● **REQUIRED WORK**
Count every line below that contains "targetPoint", then state the total with no other output.

-- -- --

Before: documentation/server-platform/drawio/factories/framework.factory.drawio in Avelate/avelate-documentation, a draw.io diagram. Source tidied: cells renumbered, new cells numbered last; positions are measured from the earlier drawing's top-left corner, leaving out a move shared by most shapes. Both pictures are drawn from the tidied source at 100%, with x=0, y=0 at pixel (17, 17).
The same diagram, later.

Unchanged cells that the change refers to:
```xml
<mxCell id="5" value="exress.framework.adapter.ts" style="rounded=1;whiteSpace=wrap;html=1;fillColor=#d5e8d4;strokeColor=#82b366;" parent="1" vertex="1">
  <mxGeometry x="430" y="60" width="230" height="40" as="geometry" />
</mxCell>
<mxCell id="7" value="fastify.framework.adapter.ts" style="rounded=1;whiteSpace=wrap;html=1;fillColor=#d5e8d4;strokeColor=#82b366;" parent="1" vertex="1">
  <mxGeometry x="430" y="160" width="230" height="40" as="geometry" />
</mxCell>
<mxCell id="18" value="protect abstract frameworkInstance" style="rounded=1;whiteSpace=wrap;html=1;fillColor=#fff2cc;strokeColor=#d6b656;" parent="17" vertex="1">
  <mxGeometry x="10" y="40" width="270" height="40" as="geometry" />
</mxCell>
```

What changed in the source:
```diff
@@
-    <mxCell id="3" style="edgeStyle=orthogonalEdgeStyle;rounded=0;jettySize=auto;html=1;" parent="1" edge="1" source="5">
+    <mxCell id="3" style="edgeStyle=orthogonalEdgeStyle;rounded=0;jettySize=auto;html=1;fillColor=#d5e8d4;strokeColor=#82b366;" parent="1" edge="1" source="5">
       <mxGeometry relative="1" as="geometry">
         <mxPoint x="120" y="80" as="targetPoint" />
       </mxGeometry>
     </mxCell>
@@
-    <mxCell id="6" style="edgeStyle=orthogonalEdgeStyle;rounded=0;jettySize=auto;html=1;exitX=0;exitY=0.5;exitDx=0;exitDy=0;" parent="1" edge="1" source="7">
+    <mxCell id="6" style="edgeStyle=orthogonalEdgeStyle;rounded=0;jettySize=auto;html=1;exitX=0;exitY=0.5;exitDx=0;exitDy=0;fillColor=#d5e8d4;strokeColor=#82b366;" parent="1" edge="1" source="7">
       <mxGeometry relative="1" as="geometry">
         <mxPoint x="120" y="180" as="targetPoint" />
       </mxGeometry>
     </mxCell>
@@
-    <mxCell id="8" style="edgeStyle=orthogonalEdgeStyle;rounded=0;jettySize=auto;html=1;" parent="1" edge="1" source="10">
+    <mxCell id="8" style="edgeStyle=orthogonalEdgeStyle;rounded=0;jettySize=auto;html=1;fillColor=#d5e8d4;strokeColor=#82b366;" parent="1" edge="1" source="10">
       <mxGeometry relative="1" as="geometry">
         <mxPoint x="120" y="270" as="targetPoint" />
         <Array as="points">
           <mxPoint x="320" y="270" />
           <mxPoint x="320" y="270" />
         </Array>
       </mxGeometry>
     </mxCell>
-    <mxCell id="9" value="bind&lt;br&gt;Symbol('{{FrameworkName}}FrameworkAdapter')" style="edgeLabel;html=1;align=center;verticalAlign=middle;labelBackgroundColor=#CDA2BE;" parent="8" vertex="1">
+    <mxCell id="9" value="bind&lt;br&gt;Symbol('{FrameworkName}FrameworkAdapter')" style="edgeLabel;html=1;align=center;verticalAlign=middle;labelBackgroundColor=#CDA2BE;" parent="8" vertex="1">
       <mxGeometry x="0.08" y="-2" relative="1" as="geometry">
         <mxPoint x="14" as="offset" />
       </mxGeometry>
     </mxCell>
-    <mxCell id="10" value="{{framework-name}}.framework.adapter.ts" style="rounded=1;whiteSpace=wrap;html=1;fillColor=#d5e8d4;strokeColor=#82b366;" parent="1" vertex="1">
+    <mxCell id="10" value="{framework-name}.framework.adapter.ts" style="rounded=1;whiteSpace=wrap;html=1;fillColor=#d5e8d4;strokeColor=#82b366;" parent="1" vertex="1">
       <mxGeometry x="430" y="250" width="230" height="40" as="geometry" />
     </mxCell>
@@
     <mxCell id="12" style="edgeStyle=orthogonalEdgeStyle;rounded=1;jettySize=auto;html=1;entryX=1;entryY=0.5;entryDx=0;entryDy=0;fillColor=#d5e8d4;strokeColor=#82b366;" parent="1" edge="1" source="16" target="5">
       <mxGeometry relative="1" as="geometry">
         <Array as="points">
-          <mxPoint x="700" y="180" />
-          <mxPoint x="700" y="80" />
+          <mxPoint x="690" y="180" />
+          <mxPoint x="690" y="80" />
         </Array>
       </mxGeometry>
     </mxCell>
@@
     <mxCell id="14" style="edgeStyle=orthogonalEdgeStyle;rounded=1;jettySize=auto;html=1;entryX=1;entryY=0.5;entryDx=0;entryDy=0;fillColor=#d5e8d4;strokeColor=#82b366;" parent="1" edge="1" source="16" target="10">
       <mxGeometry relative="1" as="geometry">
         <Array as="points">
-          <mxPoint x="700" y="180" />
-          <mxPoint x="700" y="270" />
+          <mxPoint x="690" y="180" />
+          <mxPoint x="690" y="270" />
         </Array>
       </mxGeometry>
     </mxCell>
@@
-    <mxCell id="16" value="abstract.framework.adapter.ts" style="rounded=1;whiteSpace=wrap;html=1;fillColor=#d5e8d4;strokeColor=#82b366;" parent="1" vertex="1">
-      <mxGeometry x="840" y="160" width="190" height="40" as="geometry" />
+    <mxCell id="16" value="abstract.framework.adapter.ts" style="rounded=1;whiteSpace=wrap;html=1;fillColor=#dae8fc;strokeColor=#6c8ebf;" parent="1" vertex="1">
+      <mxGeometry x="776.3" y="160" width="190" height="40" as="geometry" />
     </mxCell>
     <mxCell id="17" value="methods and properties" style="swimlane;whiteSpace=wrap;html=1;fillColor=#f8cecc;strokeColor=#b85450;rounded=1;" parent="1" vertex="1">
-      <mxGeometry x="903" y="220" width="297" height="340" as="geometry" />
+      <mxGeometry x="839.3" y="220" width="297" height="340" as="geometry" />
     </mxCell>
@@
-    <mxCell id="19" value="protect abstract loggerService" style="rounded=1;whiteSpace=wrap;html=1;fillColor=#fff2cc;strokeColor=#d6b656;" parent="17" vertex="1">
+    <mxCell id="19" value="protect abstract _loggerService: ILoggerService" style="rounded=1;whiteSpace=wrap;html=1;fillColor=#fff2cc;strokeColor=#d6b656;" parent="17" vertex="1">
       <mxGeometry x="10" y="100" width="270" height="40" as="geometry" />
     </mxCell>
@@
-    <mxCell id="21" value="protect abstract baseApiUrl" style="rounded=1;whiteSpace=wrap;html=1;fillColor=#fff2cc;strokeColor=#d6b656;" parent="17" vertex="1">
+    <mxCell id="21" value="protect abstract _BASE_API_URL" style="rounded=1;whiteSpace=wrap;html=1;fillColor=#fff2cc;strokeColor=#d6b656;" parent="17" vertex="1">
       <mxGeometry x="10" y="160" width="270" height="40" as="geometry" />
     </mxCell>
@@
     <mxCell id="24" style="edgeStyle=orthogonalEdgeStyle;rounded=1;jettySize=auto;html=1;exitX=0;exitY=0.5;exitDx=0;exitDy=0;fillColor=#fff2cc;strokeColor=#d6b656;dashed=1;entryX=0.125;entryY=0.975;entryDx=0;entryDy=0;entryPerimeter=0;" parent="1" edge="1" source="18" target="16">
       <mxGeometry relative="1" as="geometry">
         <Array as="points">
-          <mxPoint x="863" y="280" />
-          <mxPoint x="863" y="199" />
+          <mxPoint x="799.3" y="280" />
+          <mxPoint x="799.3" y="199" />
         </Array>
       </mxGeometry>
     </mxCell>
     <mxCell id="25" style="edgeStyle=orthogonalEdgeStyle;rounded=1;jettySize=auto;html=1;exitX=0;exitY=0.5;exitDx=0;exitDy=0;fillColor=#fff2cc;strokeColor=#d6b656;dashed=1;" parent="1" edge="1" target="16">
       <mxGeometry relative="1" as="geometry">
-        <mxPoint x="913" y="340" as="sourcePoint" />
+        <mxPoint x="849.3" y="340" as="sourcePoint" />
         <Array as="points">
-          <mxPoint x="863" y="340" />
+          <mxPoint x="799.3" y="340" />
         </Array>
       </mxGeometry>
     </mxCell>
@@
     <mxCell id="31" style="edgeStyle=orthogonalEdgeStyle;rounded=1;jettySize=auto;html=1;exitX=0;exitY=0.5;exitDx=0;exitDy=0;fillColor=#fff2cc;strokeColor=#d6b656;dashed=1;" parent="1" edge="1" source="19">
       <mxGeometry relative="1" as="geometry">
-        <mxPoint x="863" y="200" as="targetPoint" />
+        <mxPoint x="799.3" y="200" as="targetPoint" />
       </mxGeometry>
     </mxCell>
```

-- -- --

● **TASK SOLUTION**
5